  • Will this program ever run out of memory, starting with a given amount available?
  • Will this program ever try to treat an integer as an array?

Proving Undecidability via Reduction

Updated 6:00pm Thursday 3 September with more description.

To prove a problem P is undecidable, we reduce a known undecidable problem Q to it. Proof by reduction entails:

  • Assume there is a program or algorithm DecideP that decides the problem P.
  • Next, show that we can use DecideP to decide Q, by translating an instance of the Q problem to an instance of the P problem and then applying DecideP. The translation must itself halt.
  • This yields a contradiction, since Q is known to be undecidable.

Q is typically the halting problem.

Example: HaltAny(Q), which determines if a program Q halts for at least one input, is undecidable.

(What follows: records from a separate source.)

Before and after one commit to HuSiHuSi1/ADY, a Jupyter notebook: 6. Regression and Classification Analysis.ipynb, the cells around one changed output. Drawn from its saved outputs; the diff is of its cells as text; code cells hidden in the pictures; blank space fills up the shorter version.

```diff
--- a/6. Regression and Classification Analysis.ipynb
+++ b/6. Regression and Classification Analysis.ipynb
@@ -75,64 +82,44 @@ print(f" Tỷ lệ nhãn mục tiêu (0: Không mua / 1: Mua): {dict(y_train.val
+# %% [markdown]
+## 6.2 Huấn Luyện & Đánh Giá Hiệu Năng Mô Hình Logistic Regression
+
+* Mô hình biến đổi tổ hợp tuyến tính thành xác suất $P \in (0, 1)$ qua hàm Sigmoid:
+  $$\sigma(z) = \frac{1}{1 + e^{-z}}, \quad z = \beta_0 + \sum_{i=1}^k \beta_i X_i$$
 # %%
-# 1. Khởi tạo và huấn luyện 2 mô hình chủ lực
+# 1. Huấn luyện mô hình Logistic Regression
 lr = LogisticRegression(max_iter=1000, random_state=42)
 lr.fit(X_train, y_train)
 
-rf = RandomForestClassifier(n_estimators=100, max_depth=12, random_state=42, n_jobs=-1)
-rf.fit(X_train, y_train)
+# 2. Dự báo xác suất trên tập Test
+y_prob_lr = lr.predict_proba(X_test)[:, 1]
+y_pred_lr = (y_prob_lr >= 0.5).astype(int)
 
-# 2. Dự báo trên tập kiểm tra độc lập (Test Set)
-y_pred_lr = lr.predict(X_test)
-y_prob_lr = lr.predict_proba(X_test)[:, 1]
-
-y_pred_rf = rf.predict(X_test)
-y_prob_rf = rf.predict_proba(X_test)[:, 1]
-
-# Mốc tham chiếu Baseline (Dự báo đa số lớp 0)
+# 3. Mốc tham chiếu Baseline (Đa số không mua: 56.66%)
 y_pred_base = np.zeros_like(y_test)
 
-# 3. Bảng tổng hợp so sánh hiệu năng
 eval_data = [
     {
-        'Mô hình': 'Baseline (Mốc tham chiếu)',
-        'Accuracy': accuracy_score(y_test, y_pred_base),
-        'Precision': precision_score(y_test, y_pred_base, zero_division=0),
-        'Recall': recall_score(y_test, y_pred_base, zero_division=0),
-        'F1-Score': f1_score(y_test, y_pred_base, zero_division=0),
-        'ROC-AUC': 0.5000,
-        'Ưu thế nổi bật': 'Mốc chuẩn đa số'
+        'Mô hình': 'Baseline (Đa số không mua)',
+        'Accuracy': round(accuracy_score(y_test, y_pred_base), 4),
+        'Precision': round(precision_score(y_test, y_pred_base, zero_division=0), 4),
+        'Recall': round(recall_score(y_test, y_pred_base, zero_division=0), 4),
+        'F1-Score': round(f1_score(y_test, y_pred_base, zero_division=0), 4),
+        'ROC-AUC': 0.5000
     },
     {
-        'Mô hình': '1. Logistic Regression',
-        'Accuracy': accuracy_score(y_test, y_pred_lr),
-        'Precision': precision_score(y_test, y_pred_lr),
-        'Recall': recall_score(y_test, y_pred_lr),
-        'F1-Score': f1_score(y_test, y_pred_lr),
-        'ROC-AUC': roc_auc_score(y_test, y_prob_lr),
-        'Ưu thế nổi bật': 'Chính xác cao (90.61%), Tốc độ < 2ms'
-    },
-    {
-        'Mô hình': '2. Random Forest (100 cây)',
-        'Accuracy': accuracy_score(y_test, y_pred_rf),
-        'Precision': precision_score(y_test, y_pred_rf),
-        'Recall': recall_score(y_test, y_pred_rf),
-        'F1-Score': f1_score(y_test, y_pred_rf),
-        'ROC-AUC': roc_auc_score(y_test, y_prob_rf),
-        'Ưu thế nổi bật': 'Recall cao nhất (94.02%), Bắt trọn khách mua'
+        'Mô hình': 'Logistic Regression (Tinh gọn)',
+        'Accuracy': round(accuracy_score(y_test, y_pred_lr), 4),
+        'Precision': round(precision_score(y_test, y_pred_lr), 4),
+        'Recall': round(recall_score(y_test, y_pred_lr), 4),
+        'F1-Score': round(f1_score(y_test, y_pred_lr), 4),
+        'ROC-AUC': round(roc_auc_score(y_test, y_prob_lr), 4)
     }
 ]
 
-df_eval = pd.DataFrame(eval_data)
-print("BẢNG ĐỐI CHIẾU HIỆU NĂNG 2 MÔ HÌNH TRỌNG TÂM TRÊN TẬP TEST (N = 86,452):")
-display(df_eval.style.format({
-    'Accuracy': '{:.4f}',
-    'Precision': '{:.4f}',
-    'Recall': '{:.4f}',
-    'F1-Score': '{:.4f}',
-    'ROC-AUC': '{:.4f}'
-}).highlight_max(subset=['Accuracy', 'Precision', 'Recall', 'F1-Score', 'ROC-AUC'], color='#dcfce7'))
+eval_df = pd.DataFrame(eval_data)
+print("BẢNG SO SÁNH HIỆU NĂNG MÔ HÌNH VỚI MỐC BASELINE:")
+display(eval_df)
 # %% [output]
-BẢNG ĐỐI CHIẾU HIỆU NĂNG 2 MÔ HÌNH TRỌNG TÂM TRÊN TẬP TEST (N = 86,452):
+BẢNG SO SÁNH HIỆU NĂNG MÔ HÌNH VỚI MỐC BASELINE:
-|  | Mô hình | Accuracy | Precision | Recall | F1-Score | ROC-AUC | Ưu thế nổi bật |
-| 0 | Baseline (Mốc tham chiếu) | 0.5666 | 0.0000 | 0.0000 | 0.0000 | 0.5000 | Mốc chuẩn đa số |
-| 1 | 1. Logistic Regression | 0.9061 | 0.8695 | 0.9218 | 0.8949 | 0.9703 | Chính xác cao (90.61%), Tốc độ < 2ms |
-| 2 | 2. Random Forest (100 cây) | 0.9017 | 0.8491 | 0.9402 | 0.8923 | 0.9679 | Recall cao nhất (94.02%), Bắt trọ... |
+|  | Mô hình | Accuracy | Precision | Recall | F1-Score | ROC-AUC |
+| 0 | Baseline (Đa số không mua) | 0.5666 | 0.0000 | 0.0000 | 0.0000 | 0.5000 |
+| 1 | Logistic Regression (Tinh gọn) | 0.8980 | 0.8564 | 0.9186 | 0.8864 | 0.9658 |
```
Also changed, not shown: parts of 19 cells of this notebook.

  • Suppose that HaltAny(Q) always halts.

  • Implement Halt(P,x) as a program that uses HaltAny.

    Here is our implementation of Halt(P,x):

    • Given inputs P and x, build a new program R that ignores its input and then runs P(x).

      Think of this as manipulating the string that is the source code of program P and the string representing input x to produce a new string, the source code of program R. You should be convinced that it is possible to make such a transformation in finitely many steps.

    • Now, apply HaltAny(R).

      It will halt and return true if and only if P halts on x. Why?

      • R(w) always does the same thing, regardless of the actual input w. Thus if there exists some w for which R(w) halts, then R halts no matter what input is given. Likewise, if there exists some w for which R(w) does not halt, then R does not halt on any input.
  • Since both parts of our implementation of Halt will halt and together they determine whether P(x) would halt if run, we have a solution to the halting problem. This is a contradiction! Since we know the halting problem to be undecideable, the core assumption that allowed us to implement Halt(P,x) must be false.

  • Thus, HaltAny is undecidable.

In Practice

In practice, programming language tools “solve” a lot of undecidable problems by being conservative (a.k.a., giving up) and answering “yes”, “no”, or “I don’t know”. Oftentimes, the “maybe” category is lumped together with one of “yes” or “no”. We will return to this idea later in the course when we examine static type systems.